David Hare: Man of the Moment

Well whatever one might have thought about Stuff Happens or his occasional first-person "monologues" (like the recent--and unreviewed!--Berlin/Wall, which I missed), you gotta give David Hare credit for staying current.

His latest, The Power of Yes: A dramatist seeks to understand the financial crisis, seems very much along the lines of Stuff Happens in its methodology and is described thusly:

As sub-prime mortgages and toxic securities continued to dominate the headlines,
the National Theatre asked Hare to write an urgent and immediate work to be
staged this autumn that sought to find out what had happened, and why. After meeting with many of the key players from the financial world, he has created this work, which is described as "not so much a play as a jaw-dropping account of how, as the banks went bust, capitalism was replaced by a socialism that bailed out the rich alone."

Actually, maybe the credit should go to the National. They're certainly not shy in using the power of "commissioning." And while it would be nice to give that job to a less overexposed playwright...maybe someone on these shores will take up that idea?


Anonymous said...

I dispute the facile assumption that writing a play about a current/recent event makes it more relevant to the human condition. Maybe, maybe not. A play about, oh, I don't know, Albigensian heretics might prove just as timely and impactful. It's not the what, it's the how.

macrogers said...

It's an interesting paradox with Hare - he criticizes the powerful while fetishizing them. He's absolutely in love with corrupt, powerful characters. Watching or reading his plays, I feel a voyeuristic thrill if seeing inside the corridors of power more often than I feel outrage.

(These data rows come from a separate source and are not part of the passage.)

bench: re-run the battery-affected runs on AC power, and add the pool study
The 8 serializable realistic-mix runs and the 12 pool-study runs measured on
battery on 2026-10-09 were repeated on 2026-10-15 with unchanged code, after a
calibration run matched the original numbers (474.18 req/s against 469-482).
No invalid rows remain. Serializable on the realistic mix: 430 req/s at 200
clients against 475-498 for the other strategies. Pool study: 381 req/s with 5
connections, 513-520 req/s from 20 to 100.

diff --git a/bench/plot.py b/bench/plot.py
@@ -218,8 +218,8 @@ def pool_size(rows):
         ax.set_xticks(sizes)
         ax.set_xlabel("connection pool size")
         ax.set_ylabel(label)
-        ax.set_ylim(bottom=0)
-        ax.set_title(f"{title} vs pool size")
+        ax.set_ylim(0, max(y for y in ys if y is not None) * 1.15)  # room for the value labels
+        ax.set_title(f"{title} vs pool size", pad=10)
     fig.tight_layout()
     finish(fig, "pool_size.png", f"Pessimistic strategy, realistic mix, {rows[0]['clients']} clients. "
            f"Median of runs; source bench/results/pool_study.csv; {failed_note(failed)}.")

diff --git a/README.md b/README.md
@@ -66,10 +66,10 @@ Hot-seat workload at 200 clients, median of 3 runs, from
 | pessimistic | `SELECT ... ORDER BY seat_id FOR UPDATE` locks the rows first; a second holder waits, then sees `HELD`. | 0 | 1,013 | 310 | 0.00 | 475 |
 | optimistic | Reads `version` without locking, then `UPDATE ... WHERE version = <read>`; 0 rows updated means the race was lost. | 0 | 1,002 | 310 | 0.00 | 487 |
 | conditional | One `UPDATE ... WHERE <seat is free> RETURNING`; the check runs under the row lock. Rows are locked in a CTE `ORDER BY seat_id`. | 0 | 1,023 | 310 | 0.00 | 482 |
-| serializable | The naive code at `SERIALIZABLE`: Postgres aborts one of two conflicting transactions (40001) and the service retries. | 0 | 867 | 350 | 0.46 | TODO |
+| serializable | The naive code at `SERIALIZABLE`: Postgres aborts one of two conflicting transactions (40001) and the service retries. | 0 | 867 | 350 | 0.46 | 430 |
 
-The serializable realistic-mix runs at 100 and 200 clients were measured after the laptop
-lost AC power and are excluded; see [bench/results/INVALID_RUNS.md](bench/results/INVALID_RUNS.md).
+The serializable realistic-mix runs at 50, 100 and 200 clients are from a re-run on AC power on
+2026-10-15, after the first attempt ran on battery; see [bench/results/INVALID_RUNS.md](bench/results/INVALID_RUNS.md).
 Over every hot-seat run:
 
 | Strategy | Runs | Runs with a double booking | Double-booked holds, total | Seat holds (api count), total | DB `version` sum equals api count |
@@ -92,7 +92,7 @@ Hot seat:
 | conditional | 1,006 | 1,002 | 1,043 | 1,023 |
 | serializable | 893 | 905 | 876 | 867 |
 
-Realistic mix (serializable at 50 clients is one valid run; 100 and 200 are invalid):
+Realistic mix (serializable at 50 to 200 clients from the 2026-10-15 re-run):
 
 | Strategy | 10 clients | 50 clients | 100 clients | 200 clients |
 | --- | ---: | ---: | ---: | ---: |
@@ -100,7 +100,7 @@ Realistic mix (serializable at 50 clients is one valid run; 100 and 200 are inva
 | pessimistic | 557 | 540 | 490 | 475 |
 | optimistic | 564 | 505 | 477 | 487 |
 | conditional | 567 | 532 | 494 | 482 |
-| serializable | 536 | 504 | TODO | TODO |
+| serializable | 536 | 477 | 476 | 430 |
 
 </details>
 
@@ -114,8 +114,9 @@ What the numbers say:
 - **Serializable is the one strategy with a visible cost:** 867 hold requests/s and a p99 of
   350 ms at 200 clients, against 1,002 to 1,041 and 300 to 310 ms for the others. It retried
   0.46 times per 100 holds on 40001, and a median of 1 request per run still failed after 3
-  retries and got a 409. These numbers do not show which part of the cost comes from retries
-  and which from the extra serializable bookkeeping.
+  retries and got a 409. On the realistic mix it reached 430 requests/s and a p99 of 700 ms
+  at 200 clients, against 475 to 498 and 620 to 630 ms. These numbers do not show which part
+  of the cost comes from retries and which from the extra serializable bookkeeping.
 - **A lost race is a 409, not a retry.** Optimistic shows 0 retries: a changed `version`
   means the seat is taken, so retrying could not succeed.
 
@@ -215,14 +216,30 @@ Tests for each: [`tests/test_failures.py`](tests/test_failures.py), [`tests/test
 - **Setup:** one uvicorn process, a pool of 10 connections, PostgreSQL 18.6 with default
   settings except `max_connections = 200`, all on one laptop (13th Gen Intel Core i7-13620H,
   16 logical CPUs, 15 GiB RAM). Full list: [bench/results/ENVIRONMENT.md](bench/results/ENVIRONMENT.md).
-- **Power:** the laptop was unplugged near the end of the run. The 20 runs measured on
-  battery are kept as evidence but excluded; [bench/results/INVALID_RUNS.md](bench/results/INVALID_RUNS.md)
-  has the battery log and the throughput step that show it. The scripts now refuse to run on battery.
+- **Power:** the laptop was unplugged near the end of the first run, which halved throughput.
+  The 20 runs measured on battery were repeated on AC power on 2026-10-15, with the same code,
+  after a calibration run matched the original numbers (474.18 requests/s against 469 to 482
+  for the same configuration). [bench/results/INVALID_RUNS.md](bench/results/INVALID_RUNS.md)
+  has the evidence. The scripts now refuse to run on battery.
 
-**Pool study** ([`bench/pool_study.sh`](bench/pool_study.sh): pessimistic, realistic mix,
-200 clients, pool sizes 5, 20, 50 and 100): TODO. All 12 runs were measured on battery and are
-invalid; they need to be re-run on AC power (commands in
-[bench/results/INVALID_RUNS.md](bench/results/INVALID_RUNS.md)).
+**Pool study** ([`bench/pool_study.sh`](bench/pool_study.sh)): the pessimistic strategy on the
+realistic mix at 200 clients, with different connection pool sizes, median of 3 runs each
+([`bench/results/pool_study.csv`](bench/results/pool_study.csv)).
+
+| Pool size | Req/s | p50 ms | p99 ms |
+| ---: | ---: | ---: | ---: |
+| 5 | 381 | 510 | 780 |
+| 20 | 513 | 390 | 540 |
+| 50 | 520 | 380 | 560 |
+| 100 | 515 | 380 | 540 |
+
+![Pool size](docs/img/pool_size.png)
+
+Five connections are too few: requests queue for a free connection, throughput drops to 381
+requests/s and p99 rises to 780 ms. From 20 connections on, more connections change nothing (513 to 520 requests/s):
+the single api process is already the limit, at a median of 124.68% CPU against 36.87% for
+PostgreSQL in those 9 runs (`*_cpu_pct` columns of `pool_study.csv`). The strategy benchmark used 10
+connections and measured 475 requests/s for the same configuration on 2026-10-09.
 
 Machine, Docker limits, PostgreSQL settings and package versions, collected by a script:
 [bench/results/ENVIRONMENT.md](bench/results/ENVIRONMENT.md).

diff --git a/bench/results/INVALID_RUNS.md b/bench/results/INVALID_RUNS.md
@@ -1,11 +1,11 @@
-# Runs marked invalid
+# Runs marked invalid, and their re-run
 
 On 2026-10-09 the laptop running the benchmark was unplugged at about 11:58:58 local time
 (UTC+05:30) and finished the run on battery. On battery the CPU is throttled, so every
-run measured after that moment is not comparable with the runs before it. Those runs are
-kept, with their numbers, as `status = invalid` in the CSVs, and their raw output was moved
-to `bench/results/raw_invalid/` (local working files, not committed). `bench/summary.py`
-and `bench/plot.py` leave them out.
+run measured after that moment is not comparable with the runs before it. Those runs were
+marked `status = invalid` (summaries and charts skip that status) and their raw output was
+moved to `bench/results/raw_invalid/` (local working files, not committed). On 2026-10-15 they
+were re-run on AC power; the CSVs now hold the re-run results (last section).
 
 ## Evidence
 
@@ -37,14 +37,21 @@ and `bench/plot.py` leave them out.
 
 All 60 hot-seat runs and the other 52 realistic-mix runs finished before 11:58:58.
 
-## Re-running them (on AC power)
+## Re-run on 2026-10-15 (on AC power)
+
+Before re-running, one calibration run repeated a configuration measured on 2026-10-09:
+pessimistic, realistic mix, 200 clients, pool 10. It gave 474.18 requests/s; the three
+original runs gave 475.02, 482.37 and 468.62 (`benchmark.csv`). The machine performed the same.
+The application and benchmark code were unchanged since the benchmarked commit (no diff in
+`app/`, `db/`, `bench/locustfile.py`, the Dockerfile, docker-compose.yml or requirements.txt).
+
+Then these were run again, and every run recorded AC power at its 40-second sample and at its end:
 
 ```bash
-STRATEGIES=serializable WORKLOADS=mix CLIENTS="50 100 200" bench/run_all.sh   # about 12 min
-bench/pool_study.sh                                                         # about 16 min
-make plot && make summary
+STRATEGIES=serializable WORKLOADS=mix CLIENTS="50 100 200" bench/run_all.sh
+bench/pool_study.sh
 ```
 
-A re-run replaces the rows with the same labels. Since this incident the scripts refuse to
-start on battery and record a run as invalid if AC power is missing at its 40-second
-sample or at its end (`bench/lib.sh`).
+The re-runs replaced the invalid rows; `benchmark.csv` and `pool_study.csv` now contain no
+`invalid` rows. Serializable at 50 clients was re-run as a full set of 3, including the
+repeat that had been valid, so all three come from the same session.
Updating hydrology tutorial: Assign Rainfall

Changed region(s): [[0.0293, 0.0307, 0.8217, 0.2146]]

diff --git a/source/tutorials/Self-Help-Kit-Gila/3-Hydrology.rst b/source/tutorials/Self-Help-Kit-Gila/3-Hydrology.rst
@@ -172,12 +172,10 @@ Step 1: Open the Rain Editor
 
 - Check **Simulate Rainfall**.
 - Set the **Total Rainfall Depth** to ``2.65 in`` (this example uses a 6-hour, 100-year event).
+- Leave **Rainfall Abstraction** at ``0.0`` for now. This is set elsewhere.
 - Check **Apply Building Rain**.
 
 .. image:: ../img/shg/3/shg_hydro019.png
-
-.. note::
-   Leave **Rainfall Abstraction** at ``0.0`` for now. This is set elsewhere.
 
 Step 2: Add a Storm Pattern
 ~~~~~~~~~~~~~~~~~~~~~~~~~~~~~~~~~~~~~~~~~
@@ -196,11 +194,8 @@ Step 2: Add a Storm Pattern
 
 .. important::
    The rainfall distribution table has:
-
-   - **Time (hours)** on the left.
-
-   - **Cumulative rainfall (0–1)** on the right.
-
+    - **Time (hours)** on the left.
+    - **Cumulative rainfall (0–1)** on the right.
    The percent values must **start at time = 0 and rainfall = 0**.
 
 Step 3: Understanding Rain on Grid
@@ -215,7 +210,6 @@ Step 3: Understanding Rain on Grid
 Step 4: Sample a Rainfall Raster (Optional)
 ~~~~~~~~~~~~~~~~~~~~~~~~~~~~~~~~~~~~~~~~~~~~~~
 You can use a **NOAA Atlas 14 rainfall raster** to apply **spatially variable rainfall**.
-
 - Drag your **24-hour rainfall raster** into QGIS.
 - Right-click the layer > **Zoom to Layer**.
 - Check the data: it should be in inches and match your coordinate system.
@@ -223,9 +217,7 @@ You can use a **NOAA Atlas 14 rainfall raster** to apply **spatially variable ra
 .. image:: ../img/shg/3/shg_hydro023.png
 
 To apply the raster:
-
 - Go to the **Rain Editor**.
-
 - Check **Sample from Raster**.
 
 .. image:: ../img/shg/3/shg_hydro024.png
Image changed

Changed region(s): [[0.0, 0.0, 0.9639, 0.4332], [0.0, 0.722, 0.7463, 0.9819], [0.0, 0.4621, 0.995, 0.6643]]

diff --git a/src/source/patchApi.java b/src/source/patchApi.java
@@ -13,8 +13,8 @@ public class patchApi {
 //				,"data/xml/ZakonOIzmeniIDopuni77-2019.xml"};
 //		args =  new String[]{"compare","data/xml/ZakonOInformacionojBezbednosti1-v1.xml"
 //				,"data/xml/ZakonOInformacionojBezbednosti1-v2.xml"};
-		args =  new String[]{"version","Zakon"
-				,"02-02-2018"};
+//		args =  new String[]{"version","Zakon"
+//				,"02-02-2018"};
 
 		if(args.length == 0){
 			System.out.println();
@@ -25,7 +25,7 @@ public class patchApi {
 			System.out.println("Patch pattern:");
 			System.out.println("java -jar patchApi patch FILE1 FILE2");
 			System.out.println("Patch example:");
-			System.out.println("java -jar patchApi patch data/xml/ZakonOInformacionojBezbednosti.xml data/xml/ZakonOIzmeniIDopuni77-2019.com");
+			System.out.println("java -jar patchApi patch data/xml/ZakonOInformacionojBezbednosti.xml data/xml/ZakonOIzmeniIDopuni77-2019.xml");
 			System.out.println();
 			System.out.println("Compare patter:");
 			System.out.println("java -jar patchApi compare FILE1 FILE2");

You make a good point about giving the job to a less overexposed playwright, but while that playwright might bring a much-needed stylistic freshness to the commission, they might not have the access to power that Hare has cultivated throughout his career.